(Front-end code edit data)
════
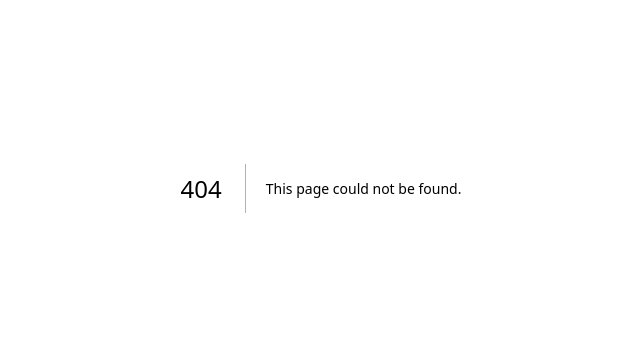
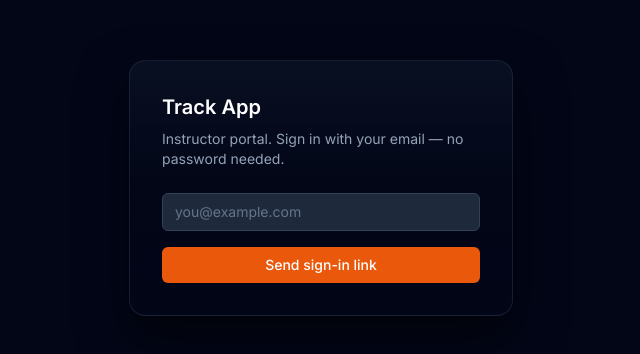
Before and after one commit to scottcollier10/track-app-mvp, a Next.js app in the folder web/: page /login in a window 1280 px wide. Before the commit this address had no page. Shown: the part 212-566 px from the top of the page, without its empty margins (319-959 px from the left). Built offline with nearby package versions, Linux system fonts and the light colour scheme.

Commit message:
feat(auth): add magic-link login page

```diff
--- /dev/null
+++ b/web/src/app/login/page.tsx
@@ -0,0 +1,63 @@
+'use client';
+
+import { useState } from 'react';
+import { createBrowserSupabase } from '@/lib/supabase/browser';
+
+export default function LoginPage() {
+  const [email, setEmail] = useState('');
+  const [status, setStatus] = useState<'idle' | 'sending' | 'sent' | 'error'>('idle');
+  const [errorMsg, setErrorMsg] = useState('');
+
+  async function handleSubmit(e: React.FormEvent) {
+    e.preventDefault();
+    setStatus('sending');
+    const supabase = createBrowserSupabase();
+    const { error } = await supabase.auth.signInWithOtp({
+      email,
+      options: { emailRedirectTo: `${window.location.origin}/auth/callback` },
+    });
+    if (error) {
+      setErrorMsg(error.message);
+      setStatus('error');
+    } else {
+      setStatus('sent');
+    }
+  }
+
+  return (
+    <main className="flex min-h-screen items-center justify-center bg-slate-950 px-4">
+      <div className="w-full max-w-sm rounded-2xl border border-slate-700/40 bg-gradient-to-b from-slate-900/60 via-slate-950/80 to-slate-950/90 p-8 shadow-[0_22px_50px_rgba(0,0,0,0.60)]">
+        <h1 className="mb-2 text-xl font-semibold text-white">Track App</h1>
+        <p className="mb-6 text-sm text-slate-400">
+          Instructor portal. Sign in with your email — no password needed.
+        </p>
+        {status === 'sent' ? (
+          <p className="text-sm text-emerald-300">
+            Check your email for a sign-in link.
+          </p>
+        ) : (
+          <form onSubmit={handleSubmit} className="space-y-4">
+            <input
+              type="email"
+              required
+              value={email}
+              onChange={(e) => setEmail(e.target.value)}
+              placeholder="you@example.com"
+              className="w-full rounded-md border border-slate-700 bg-slate-800 px-3 py-2 text-sm text-white placeholder-slate-500"
+            />
+            <button
+              type="submit"
+              disabled={status === 'sending'}
+              className="w-full rounded-md bg-orange-600 px-3 py-2 text-sm font-medium text-white transition-colors hover:bg-orange-700 disabled:opacity-50"
+            >
+              {status === 'sending' ? 'Sending…' : 'Send sign-in link'}
+            </button>
+            {status === 'error' && (
+              <p className="text-sm text-red-400">{errorMsg}</p>
+            )}
+          </form>
+        )}
+      </div>
+    </main>
+  );
+}
```
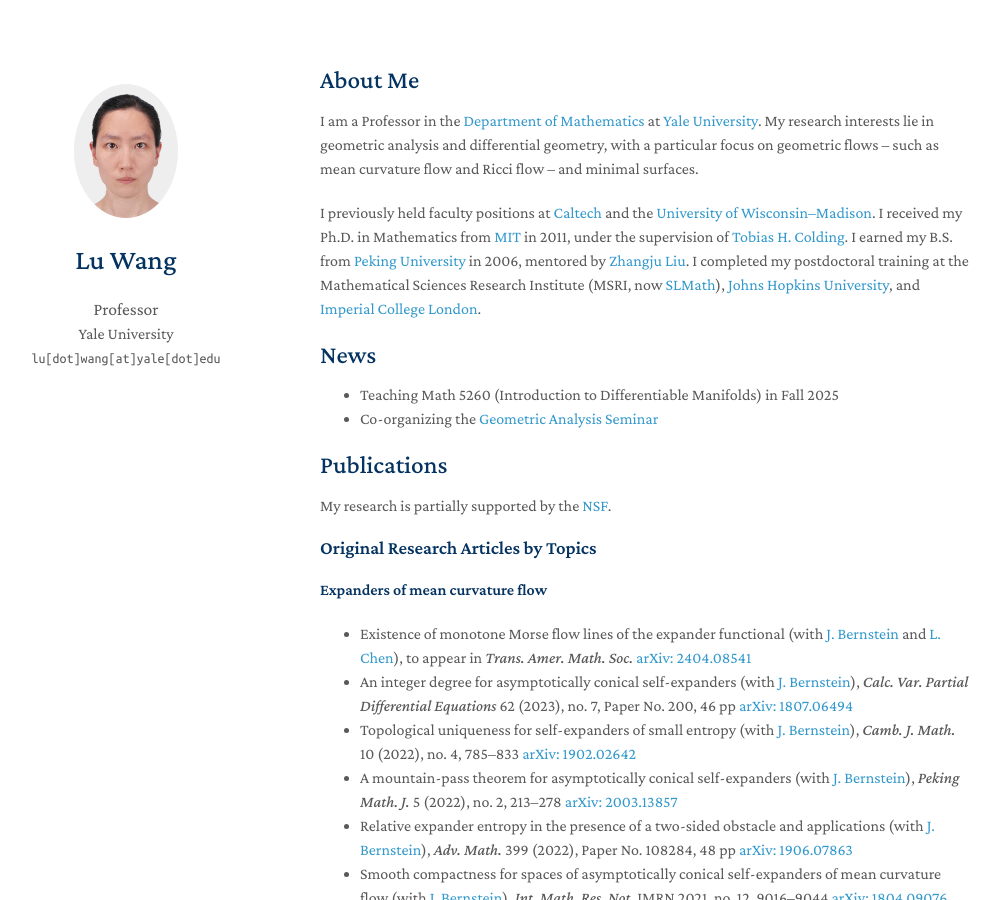
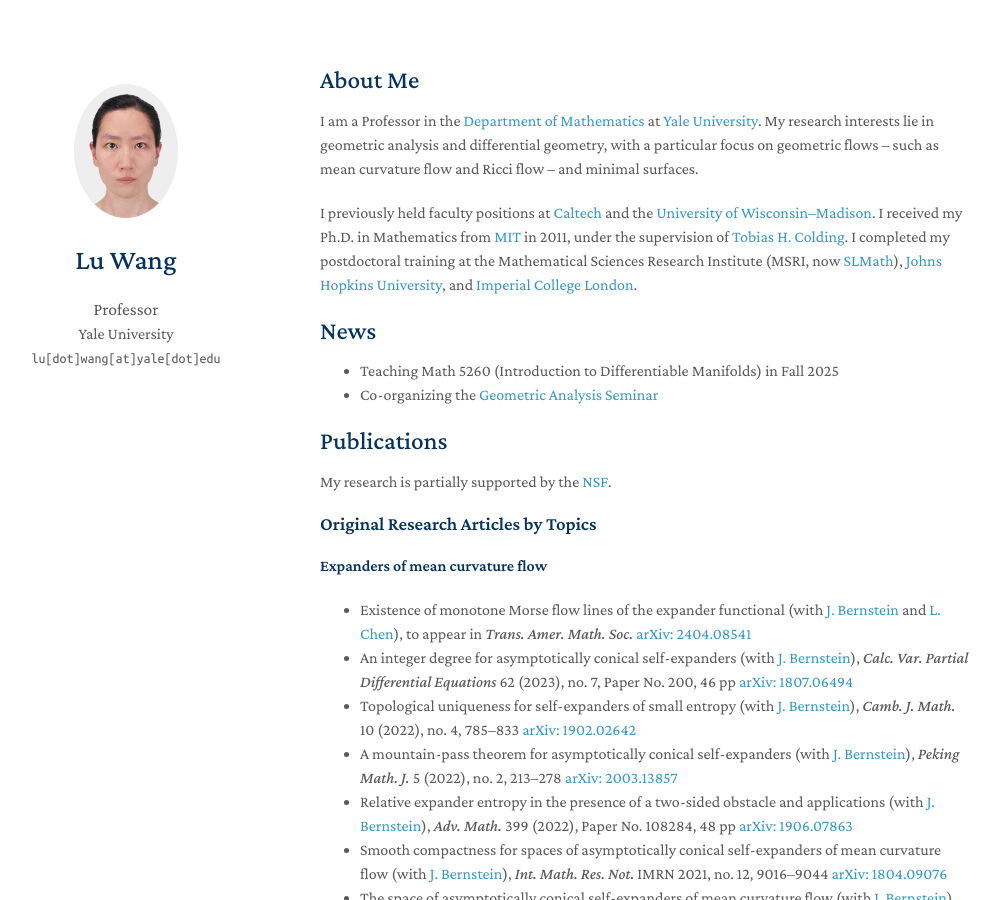
Before and after one commit to drwanglu/drwanglu.github.io, a Jekyll site: the page built from index.md, in a window 1280 px wide and 900 px high. Shown: the whole window, without its empty margins (150-1150 px from the left). Built offline with Jekyll 4.4.1, drawn with Linux system fonts in a browser that asks for light colours; a style sheet for code colours, icons or effects is not loaded; our own code applies the rules of GitHub Pages for plain Markdown files.

Commit message:
Update index.md

```diff
--- a/index.md
+++ b/index.md
@@ -8,7 +8,7 @@ I am a Professor in the [Department of Mathematics](https://math.yale.edu) at [Y
 My research interests lie in geometric analysis and differential geometry, with a particular focus on geometric flows -- such as mean curvature flow and Ricci flow -- and minimal surfaces.
 
 I previously held faculty positions at [Caltech](https://pma.divisions.caltech.edu/research-and-academics/mathematics) and the [University of Wisconsin--Madison](https://math.wisc.edu).
-I received my Ph.D. in Mathematics from [MIT](https://math.mit.edu) in 2011, under the supervision of [Tobias H. Colding](https://math.mit.edu/directory/profile.html?pid=50). I earned my B.S. from [Peking University](https://www.pku.edu.cn) in 2006, mentored by [Zhangju Liu](https://www.math.pku.edu.cn/jsdw/ltx/141184.htm).
+I received my Ph.D. in Mathematics from [MIT](https://math.mit.edu) in 2011, under the supervision of [Tobias H. Colding](https://math.mit.edu/directory/profile.html?pid=50).
 I completed my postdoctoral training at the Mathematical Sciences Research Institute (MSRI, now [SLMath](https://www.slmath.org)), [Johns Hopkins University](https://mathematics.jhu.edu), and [Imperial College London](https://www.imperial.ac.uk/mathematics/).
 
 ## News
```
════
◆ TASK PROMPT
Reply with the number of lines in the data that include the string "link" and nothing else.

◆ SOLUTION FOR THIS EXERCISE
3